### Exercise brief
Without including any picture, return the complete set of records exactly.

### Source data
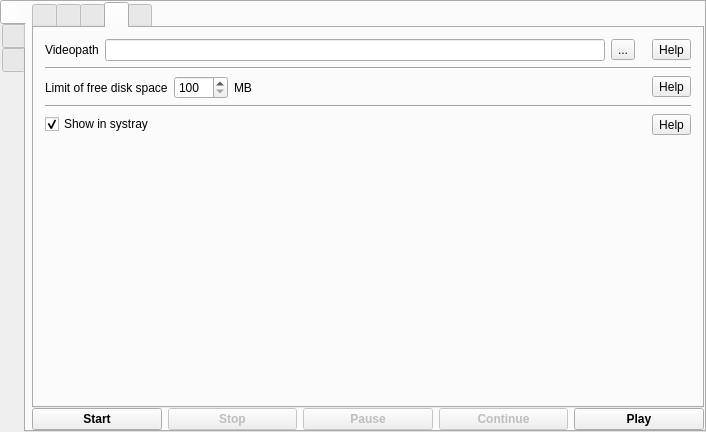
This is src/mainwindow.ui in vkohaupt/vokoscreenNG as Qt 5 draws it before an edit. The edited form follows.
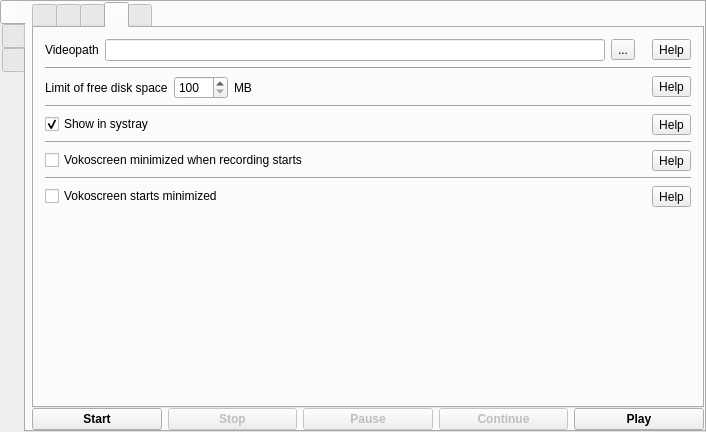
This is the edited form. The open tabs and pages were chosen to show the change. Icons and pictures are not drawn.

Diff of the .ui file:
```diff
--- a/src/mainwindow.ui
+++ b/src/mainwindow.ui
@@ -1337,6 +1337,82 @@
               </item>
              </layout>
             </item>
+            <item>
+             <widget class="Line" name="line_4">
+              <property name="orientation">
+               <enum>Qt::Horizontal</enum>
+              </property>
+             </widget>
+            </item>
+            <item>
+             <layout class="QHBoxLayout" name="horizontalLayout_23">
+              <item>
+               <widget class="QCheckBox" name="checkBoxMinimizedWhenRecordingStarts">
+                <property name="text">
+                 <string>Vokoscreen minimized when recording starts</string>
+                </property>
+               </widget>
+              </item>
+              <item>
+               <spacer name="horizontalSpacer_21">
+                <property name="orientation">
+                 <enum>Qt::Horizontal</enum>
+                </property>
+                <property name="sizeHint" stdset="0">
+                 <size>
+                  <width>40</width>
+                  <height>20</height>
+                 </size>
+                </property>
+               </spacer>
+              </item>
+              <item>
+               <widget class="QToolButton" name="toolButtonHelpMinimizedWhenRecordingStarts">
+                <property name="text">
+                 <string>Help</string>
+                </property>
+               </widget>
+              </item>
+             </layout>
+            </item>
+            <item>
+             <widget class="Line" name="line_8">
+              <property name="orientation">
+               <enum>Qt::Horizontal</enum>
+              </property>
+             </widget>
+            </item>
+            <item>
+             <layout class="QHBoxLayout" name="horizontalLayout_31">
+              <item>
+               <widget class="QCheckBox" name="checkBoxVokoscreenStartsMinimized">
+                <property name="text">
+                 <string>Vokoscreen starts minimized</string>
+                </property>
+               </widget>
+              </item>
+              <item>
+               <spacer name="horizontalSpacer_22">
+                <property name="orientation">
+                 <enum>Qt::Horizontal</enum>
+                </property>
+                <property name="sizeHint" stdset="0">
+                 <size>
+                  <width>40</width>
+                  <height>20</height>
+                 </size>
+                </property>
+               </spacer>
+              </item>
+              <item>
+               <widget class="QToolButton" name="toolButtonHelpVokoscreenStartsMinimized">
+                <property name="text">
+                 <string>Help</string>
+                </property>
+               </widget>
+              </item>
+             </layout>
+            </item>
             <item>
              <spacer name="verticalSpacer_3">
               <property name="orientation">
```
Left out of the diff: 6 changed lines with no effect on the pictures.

### Response to this task
This is src/mainwindow.ui in vkohaupt/vokoscreenNG as Qt 5 draws it before an edit. The edited form follows.
This is the edited form. The open tabs and pages were chosen to show the change. Icons and pictures are not drawn.

Diff of the .ui file:
```diff
--- a/src/mainwindow.ui
+++ b/src/mainwindow.ui
@@ -1337,6 +1337,82 @@
               </item>
              </layout>
             </item>
+            <item>
+             <widget class="Line" name="line_4">
+              <property name="orientation">
+               <enum>Qt::Horizontal</enum>
+              </property>
+             </widget>
+            </item>
+            <item>
+             <layout class="QHBoxLayout" name="horizontalLayout_23">
+              <item>
+               <widget class="QCheckBox" name="checkBoxMinimizedWhenRecordingStarts">
+                <property name="text">
+                 <string>Vokoscreen minimized when recording starts</string>
+                </property>
+               </widget>
+              </item>
+              <item>
+               <spacer name="horizontalSpacer_21">
+                <property name="orientation">
+                 <enum>Qt::Horizontal</enum>
+                </property>
+                <property name="sizeHint" stdset="0">
+                 <size>
+                  <width>40</width>
+                  <height>20</height>
+                 </size>
+                </property>
+               </spacer>
+              </item>
+              <item>
+               <widget class="QToolButton" name="toolButtonHelpMinimizedWhenRecordingStarts">
+                <property name="text">
+                 <string>Help</string>
+                </property>
+               </widget>
+              </item>
+             </layout>
+            </item>
+            <item>
+             <widget class="Line" name="line_8">
+              <property name="orientation">
+               <enum>Qt::Horizontal</enum>
+              </property>
+             </widget>
+            </item>
+            <item>
+             <layout class="QHBoxLayout" name="horizontalLayout_31">
+              <item>
+               <widget class="QCheckBox" name="checkBoxVokoscreenStartsMinimized">
+                <property name="text">
+                 <string>Vokoscreen starts minimized</string>
+                </property>
+               </widget>
+              </item>
+              <item>
+               <spacer name="horizontalSpacer_22">
+                <property name="orientation">
+                 <enum>Qt::Horizontal</enum>
+                </property>
+                <property name="sizeHint" stdset="0">
+                 <size>
+                  <width>40</width>
+                  <height>20</height>
+                 </size>
+                </property>
+               </spacer>
+              </item>
+              <item>
+               <widget class="QToolButton" name="toolButtonHelpVokoscreenStartsMinimized">
+                <property name="text">
+                 <string>Help</string>
+                </property>
+               </widget>
+              </item>
+             </layout>
+            </item>
             <item>
              <spacer name="verticalSpacer_3">
               <property name="orientation">
```
Left out of the diff: 6 changed lines with no effect on the pictures.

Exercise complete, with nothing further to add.